Rodney Hogg and Ian Chappell are certainly better cricketers than I am. Even at this stage in their lives I’m sure they both would murder me at a game of one-wicket cricket.
But in terms of how they read the future of the game, I’m going to have to throw the both of them into the curmudgeon bucket.
As I recently wrote here on The Roar, everything has been ruining cricket ever since curmudgeons have been putting pen to paper.
Hoggy and Chappelli have both this week jumped on the T20 bashwagon calling the West Indies’ win in the T20 world cup as the harbinger of the ‘extinction’ of Test cricket.
Hogg’s justification comes from the sheer numbers that T20 brings. stating the West Indies will never be “back for Test cricket”, instead coming over for “25 days, 10 T20 games, 500,000 see the games you make a fortune”.
There’s several assumptions I would like to challenge in that idea.
The first is that if the West Indies came out and played ten games they would average 50,000 at each event. So that means getting sell-out crowds in Adelaide and Brisbane, record crowds in Sydney, and not playing at all in Hobart, Perth, or Canberra – unless of course the suggestion is to play five of those ten games at the MCG.
As much as Melburnians love sport, I just don’t see there being that much staying power in the crowds. That goes for the whole idea.
I just can’t see the interest being sustained over ten matches when the only thing at stake is a series win. Not to mention the disaster the final five matches would be if one side goes 5-0.
Part of the appeal of having a tour that is Test, ODI, and T20. Different versions of the game bring different opportunities. There’s three series on the line, with all the narratives involved in that for the sports journos to hype up the paying public over.
The next assumption is that it is ground takings and not TV ratings that pays for cricket. Nine’s contract for Australian Tests is some $80m a year, around 21 per cent total revenue.
It’s hard to find break downs of how much Cricket Australia get from gate takings, but it’s estimated that after putting on the World Cup, CA would have made a profit of about $20m (the TV rights of course going to the ICC).
Bums on seats is essentially only important for atmospherics for the TV viewers, it’s not a financial consideration.
The third assumption is that Test cricket is somehow dying in this country. I’ve looked at ratings and attendances over the past decade and a half and while I won’t bore you with the all the figures here’s some stats that tell the whole story.
In 2005 the Ashes was shown on SBS because Channel 9 had given up on Test cricket at that point (that they’re back says something).
Test three, Australia were 2-0 down and fighting to stay in the series. Session 1, Shane Warne on 599 wickets.
Prime time in Southern Australia in the midst of a cold snap unprecedented in recent years. Average: 916 000 viewers.
Compare that with the dead rubber day one of the third Test against the West Indies this year.
January 3, glorious weather across the whole continent, the last day of a long New Year’s weekend. 718 000 viewers.
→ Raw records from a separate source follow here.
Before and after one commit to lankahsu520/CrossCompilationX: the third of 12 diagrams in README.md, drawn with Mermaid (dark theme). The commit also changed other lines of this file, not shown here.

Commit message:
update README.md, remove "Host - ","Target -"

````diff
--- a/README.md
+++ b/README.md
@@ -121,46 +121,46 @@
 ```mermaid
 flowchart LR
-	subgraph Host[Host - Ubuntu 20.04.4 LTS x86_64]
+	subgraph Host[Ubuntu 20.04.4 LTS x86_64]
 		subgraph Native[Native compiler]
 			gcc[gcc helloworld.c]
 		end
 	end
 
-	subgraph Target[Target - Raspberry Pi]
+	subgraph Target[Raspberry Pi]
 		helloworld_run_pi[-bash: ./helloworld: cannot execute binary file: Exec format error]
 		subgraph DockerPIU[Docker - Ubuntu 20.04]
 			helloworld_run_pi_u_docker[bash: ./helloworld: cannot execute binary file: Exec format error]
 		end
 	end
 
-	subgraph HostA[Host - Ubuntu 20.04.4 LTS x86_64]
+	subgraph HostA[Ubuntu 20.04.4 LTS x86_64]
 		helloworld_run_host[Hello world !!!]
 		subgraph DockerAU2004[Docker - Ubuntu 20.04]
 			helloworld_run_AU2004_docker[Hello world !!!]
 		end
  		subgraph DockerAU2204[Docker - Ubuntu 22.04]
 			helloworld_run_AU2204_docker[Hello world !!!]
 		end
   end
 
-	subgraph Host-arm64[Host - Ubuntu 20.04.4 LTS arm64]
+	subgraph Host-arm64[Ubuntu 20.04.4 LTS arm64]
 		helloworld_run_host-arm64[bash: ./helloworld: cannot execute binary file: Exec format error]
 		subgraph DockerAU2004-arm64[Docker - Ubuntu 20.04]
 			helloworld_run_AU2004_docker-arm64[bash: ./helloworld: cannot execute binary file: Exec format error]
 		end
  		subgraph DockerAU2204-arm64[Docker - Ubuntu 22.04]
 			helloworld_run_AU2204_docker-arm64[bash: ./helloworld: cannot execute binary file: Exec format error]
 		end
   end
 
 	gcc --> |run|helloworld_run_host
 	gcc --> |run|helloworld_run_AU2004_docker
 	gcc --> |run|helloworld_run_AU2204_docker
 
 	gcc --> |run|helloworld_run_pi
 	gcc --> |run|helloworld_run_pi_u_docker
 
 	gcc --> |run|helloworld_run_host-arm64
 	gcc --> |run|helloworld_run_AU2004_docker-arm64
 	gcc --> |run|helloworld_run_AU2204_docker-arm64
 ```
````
Or if that’s not impressive take the four days of the Boxing Day Test: 999 000, 1.094m, 994 000 and 901 000.
What about prime Test time cricket against a strong opponent? The only programmes that got near the Perth and Adelaide (day/night) Tests in terms of ratings were the news on Channels 7 and 9, which the cricket breaks for and has ready eyeballs on the box.
Day 3 in Adelaide peaked at 1.614 million viewers, making it the most watched cricket broadcast of the year.
It’s hard to find ratings going further back than that, but the 2005 Ashes series was considered a boom year for Test matches on TV.
On Test attendances, if you take out English tours when the averages per day spike to over 30,000 and Boxing Day hits close to 90,000, they are consistently in the 18,000–20,000 per day region with Boxing Day in the 60s.
Indian tours are also rising quickly and will possibly rival Ashes games if they stay on their current trajectory. Attendances were down this year but that can be almost entirely explained by lowest Boxing Day crowd since 1994.
Although it was larger than every Boxing Day crowd between 1980 and 1994, with the exceptions the ’82 and ’86 Ashes.
On beginning this article, I was prepared to suggest that the poor ratings for the Windies was because they were a poor team, and their Test cricket is in a shambles, and it could be seen that T20 is making it so.
But research uncovered that there were no poor ratings. Yes they were lower than the New Zealand series, but they were still higher than they were for an Ashes eleven years ago.
Test cricket is the only daytime programme that ever makes it into the top 20 rating programmes for the day.
It’s the only thing you can stick on in the middle of the day in summer and have three quarters of a million pairs of eyes watching ads. The Australian Open tennis only gets those kinds of figures at night, for the big matches.
So the facts are in. T20 isn’t killing Test cricket, in any way imaginable. And if you think it is, there’s good chance you’re a curmudgeon.
I think I see a cloud you can go and yell at.
Anthony Condon is a cricket historian at La Trobe University.